■ Task to carry out ■
In the data below, how many lines include the word "Before"? Give only the number.

Start of Block

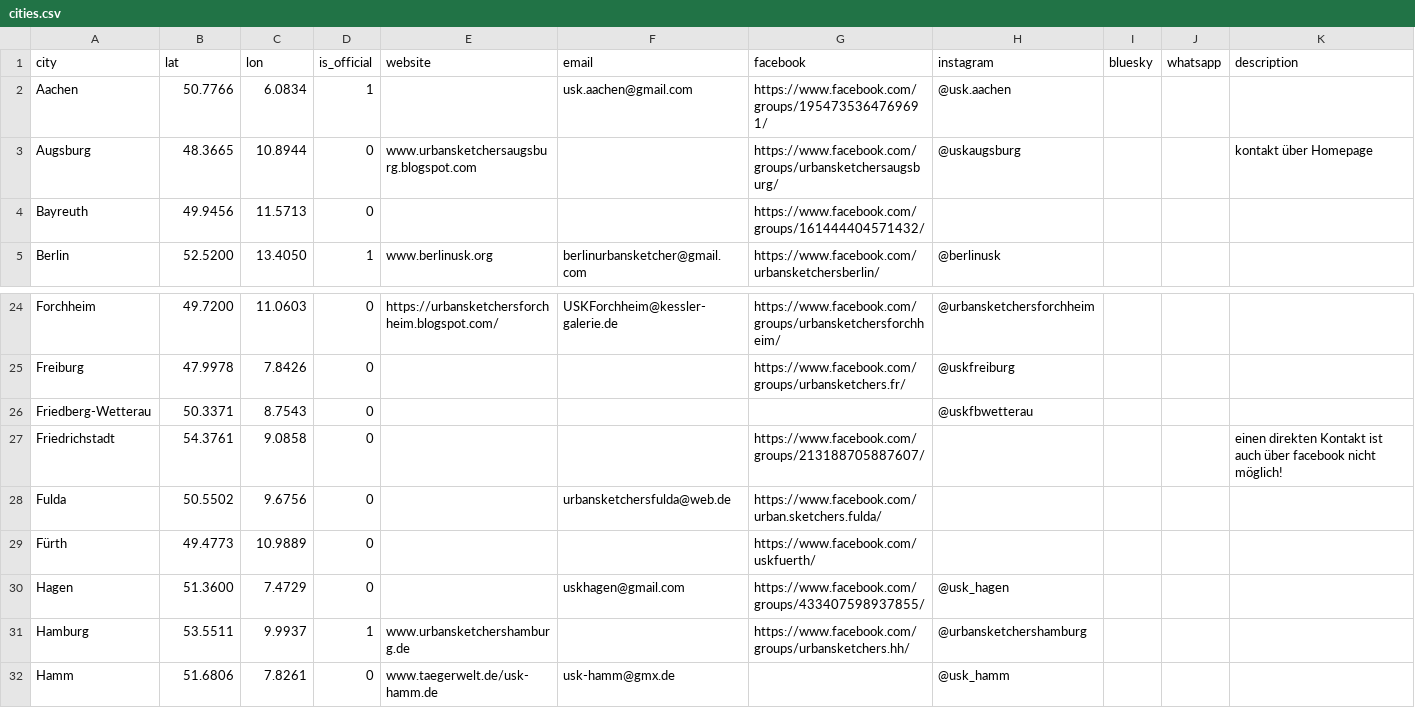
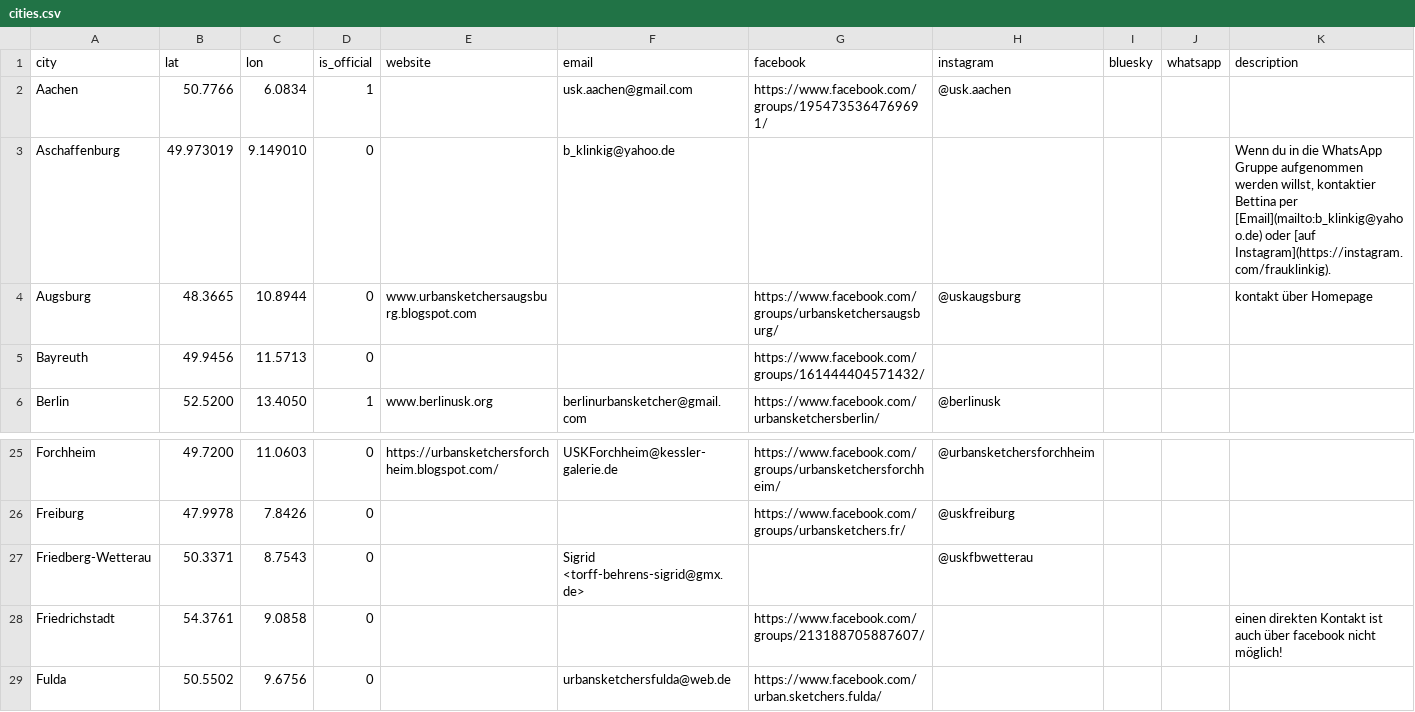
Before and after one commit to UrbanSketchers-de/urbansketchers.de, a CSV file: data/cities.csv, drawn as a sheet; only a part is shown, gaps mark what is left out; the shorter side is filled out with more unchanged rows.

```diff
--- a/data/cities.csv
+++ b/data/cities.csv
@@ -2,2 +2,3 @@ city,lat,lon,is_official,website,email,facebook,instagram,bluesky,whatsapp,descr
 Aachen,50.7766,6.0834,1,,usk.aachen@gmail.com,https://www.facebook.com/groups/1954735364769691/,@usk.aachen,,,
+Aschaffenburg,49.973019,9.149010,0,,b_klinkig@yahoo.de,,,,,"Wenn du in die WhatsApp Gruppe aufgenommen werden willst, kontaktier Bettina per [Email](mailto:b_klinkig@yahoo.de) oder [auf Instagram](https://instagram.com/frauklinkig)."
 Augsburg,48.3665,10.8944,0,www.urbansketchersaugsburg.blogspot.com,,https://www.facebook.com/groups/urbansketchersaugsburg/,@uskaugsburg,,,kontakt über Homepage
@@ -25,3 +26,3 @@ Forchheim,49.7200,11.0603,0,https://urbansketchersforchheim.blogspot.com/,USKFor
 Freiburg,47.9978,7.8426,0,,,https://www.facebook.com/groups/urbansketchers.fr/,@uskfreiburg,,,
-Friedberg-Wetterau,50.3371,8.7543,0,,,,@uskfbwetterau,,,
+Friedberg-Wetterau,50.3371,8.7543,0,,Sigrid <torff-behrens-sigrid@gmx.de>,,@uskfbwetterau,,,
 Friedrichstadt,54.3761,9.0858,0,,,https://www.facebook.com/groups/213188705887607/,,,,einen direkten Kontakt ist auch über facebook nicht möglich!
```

End of Block
Start of Block

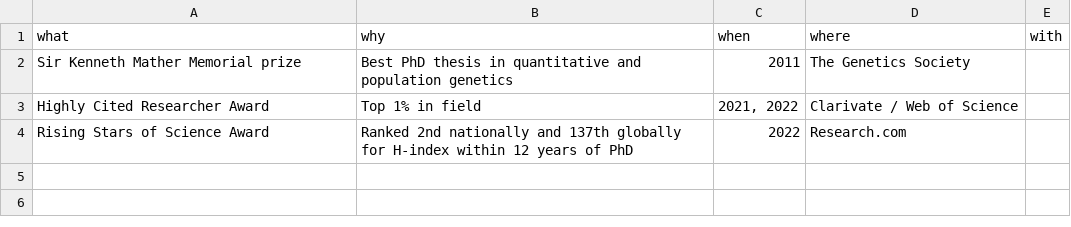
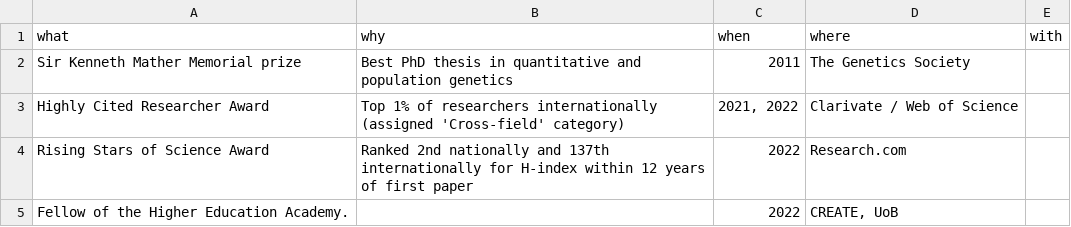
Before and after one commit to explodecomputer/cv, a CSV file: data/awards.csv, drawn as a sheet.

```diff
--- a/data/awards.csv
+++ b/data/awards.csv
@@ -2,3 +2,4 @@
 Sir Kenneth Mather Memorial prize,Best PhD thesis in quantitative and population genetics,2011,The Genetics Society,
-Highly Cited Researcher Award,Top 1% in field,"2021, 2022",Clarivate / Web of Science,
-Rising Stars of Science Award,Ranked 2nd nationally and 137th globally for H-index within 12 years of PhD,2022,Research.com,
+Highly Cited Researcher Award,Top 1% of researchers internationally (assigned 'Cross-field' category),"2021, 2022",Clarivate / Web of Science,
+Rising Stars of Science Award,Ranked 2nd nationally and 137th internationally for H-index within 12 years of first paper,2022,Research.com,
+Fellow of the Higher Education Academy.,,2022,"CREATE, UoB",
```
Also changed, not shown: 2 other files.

End of Block
Start of Block

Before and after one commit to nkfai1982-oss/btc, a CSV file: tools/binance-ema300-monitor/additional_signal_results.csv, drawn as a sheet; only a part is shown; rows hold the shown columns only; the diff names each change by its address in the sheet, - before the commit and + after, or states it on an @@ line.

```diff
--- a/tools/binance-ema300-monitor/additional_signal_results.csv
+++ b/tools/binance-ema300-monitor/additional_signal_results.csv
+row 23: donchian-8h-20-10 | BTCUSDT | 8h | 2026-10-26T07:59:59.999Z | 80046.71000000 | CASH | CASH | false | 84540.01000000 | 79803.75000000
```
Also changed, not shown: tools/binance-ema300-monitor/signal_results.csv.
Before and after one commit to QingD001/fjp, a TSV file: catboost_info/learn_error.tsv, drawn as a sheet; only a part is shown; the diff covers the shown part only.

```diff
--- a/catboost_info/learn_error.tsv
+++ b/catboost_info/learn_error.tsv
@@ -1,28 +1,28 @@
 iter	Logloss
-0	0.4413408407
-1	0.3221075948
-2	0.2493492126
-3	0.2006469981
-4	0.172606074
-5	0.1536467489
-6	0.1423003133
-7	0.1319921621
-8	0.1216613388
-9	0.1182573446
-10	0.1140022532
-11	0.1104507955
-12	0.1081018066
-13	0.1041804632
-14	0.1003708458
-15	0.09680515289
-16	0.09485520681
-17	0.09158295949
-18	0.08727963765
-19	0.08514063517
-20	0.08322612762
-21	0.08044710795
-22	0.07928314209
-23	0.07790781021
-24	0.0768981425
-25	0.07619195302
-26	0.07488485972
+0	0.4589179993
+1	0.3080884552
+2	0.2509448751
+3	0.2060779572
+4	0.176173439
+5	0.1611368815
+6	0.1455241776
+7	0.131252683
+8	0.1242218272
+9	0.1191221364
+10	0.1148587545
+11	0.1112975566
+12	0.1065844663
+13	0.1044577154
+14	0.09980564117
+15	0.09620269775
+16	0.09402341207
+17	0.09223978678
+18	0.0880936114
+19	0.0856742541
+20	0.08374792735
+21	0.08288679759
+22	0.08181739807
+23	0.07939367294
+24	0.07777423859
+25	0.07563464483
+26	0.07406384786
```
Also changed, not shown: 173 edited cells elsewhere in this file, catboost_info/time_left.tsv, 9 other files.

End of Block

■ Response below ■
4